Studies in Architecture
The area of Architecture, formerly known as Mejan Arc, conducts advanced level urban research focusing on recent societal changes and the ability of architecture to meet the needs of a liveable environment.
Architecture in the RIA takes into consideration how cities are shaped by issues such as human rights, real estate and global capital, fostering an expanded understanding of the urban as a contested territory.
The courses address conservation and preservation from a perspective of use, sustainability, materials and technology as well as critical consideration of historical contexts and future developments.
Architecture has a strong interdisciplinary approach, which includes the selection of students from diverse professions and backgrounds as well as a methodological framework based on multiple approaches to knowledge production. This environment creates conditions for participants from differing disciplines to engage in a critical discussion together, developing new ideas and approaches. The practical work is important in all courses and the city is investigated through research-, art- and design-based methods.

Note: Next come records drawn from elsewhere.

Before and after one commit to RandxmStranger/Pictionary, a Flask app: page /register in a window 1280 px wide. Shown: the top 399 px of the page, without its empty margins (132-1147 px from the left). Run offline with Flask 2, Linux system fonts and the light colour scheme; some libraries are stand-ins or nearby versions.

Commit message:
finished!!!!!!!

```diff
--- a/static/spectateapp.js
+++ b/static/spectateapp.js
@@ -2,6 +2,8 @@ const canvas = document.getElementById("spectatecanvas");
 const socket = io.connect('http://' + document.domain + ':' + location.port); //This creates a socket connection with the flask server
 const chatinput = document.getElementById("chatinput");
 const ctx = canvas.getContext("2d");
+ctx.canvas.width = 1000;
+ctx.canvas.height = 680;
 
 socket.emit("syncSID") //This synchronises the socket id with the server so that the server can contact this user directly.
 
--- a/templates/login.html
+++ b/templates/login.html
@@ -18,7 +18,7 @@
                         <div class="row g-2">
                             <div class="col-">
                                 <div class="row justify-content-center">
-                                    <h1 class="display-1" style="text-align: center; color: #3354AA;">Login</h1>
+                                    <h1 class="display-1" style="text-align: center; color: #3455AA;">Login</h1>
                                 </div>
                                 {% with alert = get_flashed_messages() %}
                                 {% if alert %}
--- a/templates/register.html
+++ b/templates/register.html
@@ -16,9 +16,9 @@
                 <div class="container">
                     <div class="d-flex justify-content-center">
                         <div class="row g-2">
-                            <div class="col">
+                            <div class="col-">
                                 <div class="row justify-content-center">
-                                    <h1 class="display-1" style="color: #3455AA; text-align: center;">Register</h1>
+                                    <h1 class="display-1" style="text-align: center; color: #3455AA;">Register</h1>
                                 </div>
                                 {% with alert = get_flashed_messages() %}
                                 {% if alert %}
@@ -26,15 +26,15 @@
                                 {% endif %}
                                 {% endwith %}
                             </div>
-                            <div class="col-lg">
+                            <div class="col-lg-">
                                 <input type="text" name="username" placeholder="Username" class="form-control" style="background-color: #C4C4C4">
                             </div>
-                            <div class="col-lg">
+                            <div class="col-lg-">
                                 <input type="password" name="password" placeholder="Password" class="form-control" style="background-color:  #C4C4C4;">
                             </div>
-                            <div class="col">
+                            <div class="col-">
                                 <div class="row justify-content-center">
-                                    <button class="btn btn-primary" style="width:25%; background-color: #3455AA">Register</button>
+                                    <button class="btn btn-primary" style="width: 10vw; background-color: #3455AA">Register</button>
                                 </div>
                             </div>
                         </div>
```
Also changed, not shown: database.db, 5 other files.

Architecture engages in global urgencies by generating relevant and tangible projects, as well as creating professional networks that extend outside the academic realm. Projects that are initiated in the department often become independent platforms that continue to develop on their own.

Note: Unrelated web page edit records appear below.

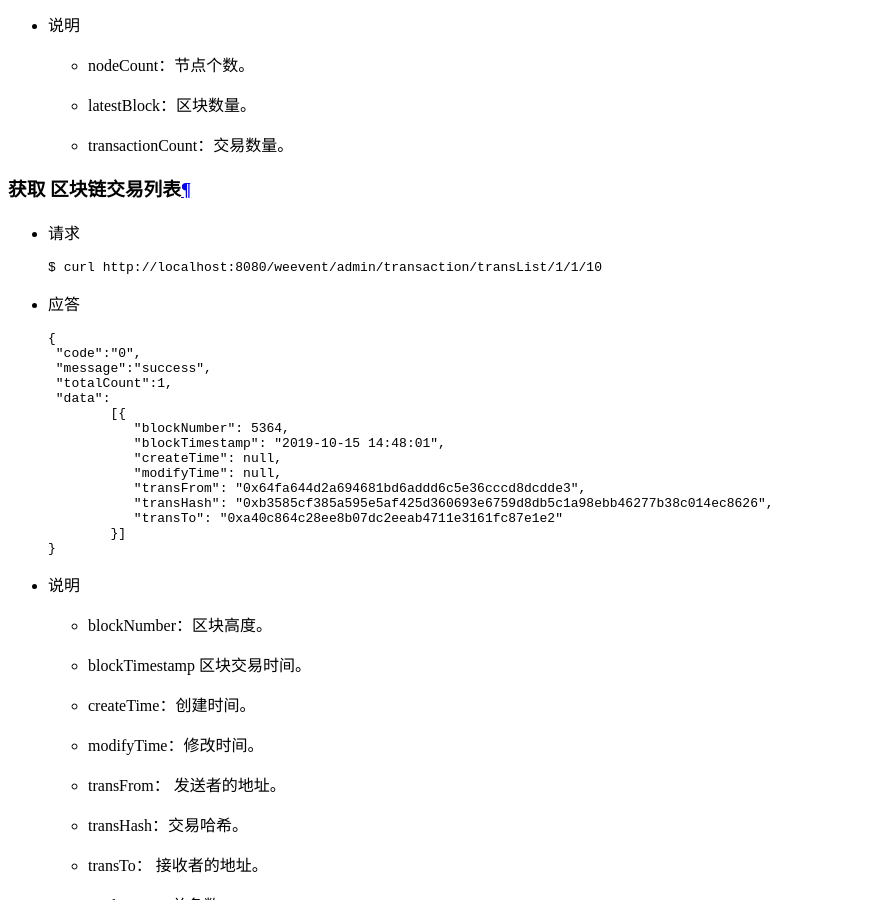
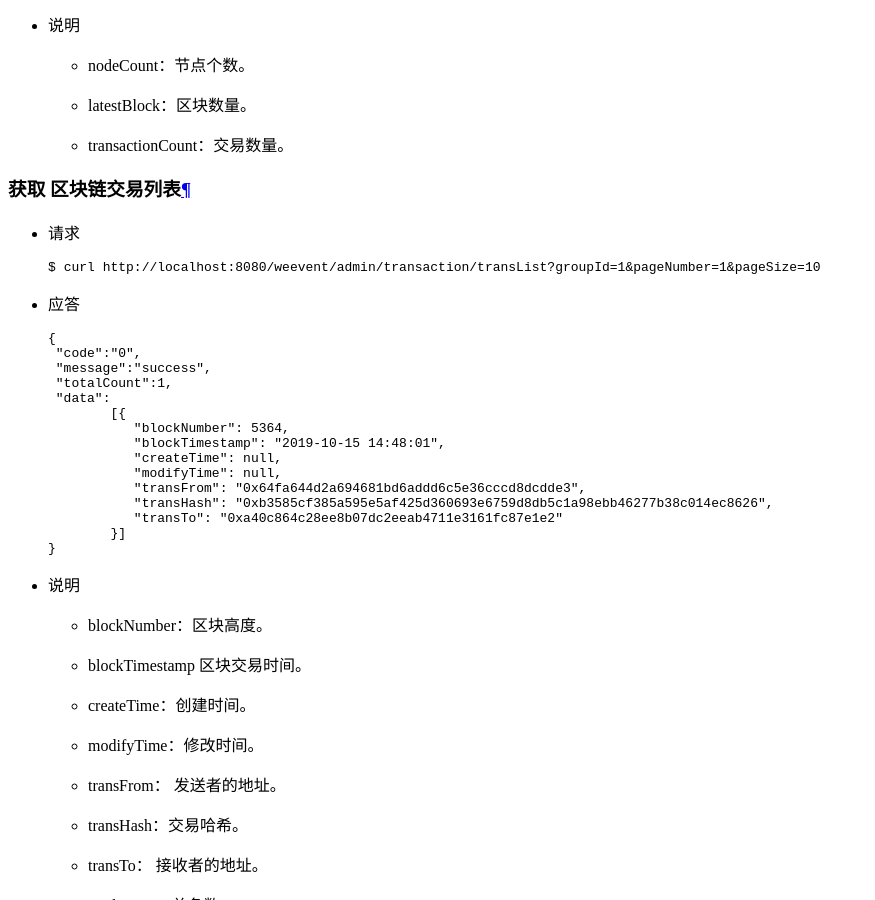
Before and after one commit to WeBankBlockchain/WeEvent-docs, a Sphinx documentation site: the page built from docs/protocal/restful.md, in a window 1280 px wide and 900 px high, scrolled down 6454 px. Shown: the whole window, without its empty margins (0-875 px from the left). Built offline with Sphinx 7.4.7 and the Read the Docs theme 2.0.0, drawn with Linux system fonts in a browser that asks for light colours; some of the changed lines change nothing that is shown.

````diff
--- a/docs/protocal/restful.md
+++ b/docs/protocal/restful.md
@@ -332,7 +332,7 @@
 #### 获取 区块链交易列表
 - 请求
     ```shell
-    $ curl http://localhost:8080/weevent/admin/transaction/transList/1/1/10
+    $ curl http://localhost:8080/weevent/admin/transaction/transList?groupId=1&pageNumber=1&pageSize=10
     ```
 
 - 应答
````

Studies in Architecture offer one-year post-Master courses for professional architects, designers, urban practitioners or those with equivalent experience.
Architectural Theory and History
‘Research-Lab’ is primarily designed for practitioners within the fields of architecture, design and the arts and who are interested in pursuing theory and practice based individual projects with a critical focus on urban and material culture. There are two components to the course: the first comprises regular lectures, group sessions and individual consultations with the professor designed to help advance each students’ individual research project. The second comprises a series of collective workshops designed to test concepts developed for institutional settings and public environments: this year the R-Lab institutional partner is Färgfabriken.
‘Architectural Conservation’ is a year-long post-master course that explores how existing architecture in historic environments can be developed and used as a resource, a possibility, and a tool for change. Various methods of inventory are utilized to analyse the context and as basis for the generation of sustainable proposals, which can result in something new, added, or something old that is restored. The course gives qualified, cutting-edge competence to professionals in the field of architectural restoration. A comprehensive view of the complex issues concerning architectural restoration is discussed in historical, contemporary and future contexts, with focus on both national and international issues.
‘Critical Habitats’ is a year-long post-master course that forges emancipatory thought in architecture by exploring the conditions for socially and critically aware modes of living. By working through historical polemics in urbanism, the course aims to illuminate current forms of collective agency and activism around critical habitats, and explore the possibilities they open for contemporary urban life.